“We don't want an emotionally laden term clouding the debate, and that's definitely gotten in the way of a lot of good discussions between like-minded people in security,” said Katie Moussouris, senior security strategist in the Microsoft Security Response Center. “We're really trying to reach out across the disclosure dividing lines and find the common ground where we all are. We all want to protect customers and users.”
The modest proposal comes a month after the public disclosure of an unpatched vulnerability took the debate to new highs. On June 9, Researcher Tavis Ormandy dropped detailed information about a critical bug in older versions of Windows that allowed attackers to take full control of a PC by luring its user to a booby-trapped website. Ormandy said he had notified Microsoft of the vulnerability just five days earlier, on a Saturday, and decided to take his advisory public when Microsoft didn't commit to fixing the flaw within two months.
Moussouris told The Register the company was unable to give Ormandy a timeline until it had finished investigating the bug, which resides in the Help Center of Windows XP and Server 2003 and was fixed earlier this month. Ormandy didn't respond to a request to comment by time of publication. Within days of the disclosure, reports began circulating that the previously undocumented flaw was being exploited by attackers.
Some people in security circles, including those at Microsoft, responded by noting that Ormandy worked for Google, and criticized him for releasing the details before Microsoft had a chance to fix the vulnerability, as the tenets of responsible disclosure hold.
On Tuesday, this Google blog post, which was co-written by Ormandy, criticized the term.
“The important implication of referring to this process as 'responsible' is that researchers who do not comply are seen as behaving improperly,” the post stated. “However, the inverse situation is often true: it can be irresponsible to permit a flaw to remain live for such an extended period of time.”
In Ormandy's post on the Full-disclosure forum — which he said represented his private opinion — he went further.
“This is another example of the problems with bug secrecy (or in PR speak, 'responsible disclosure'),” he wrote. “Those of us who work hard to keep networks safe are forced to work in isolation without the open collaboration with our peers that we need, especially in complex cases like this, where creative thinking and input from experts in multiple disciplines is required to join the dots.”
Moussouris said the move to retire the term started long before the most recent firestorm ignited and noted that an International Standards Organization committee in April unanimously voted to drop the word “responsible” from its discussion on vulnerability reporting.

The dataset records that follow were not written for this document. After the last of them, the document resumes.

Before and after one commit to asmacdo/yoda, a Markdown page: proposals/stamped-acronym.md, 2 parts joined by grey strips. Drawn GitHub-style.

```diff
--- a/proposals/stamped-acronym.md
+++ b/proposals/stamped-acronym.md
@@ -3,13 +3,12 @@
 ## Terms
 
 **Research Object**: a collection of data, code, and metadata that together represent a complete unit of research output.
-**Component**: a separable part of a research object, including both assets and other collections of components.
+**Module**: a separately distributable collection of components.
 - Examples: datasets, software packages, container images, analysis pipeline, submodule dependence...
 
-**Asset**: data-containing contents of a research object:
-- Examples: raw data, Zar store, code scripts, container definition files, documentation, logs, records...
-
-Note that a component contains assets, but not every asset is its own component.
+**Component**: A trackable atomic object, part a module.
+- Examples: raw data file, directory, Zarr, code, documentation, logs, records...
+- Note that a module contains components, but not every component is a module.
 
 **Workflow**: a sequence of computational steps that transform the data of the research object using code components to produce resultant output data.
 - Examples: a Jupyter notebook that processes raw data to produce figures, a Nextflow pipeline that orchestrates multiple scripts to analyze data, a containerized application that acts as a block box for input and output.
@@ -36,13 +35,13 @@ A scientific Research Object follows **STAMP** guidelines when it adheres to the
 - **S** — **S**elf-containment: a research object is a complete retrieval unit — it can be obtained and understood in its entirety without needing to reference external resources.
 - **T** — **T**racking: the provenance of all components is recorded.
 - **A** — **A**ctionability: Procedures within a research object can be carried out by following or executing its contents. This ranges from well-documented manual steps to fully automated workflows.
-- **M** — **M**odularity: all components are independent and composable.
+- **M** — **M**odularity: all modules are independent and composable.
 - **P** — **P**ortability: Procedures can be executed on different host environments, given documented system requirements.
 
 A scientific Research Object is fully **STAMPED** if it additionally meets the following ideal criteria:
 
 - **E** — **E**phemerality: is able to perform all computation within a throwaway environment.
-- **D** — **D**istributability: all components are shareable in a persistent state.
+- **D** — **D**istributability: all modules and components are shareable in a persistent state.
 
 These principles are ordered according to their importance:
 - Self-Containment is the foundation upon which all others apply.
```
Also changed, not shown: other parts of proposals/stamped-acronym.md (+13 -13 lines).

Indeed, Steve Christey, who helped release the 'Responsible Disclosure' draft for the Internet Engineering Task Force in 2002, said the term has outlived its usefulness.
“I fully support an active push for more objective terminology within the industry,” he told El Reg. “This may help keep the long-running debate more focused on results instead of name-calling.”
In essence, coordinated vulnerability disclosure would work much like responsible disclosure: Researchers would be encouraged to report security bugs to the responsible software maker or other trusted organization and agree to keep all details private until a mutually agreed-upon time. But in the event the two sides don't see eye to eye, they would continue talking. In the event the finder decides to make the vulnerability public, he would communicate those plans to the software maker ahead of time.
“Even if you don't share disclosure philosophies with us — for example, if you're a proponent of full disclosure — we still want to talk to you,” Moussouris said. “Even if you believe in full disclosure, it is definitely worth it to come to us and let us know. Anything that helps us get a head start against attackers is what we want.”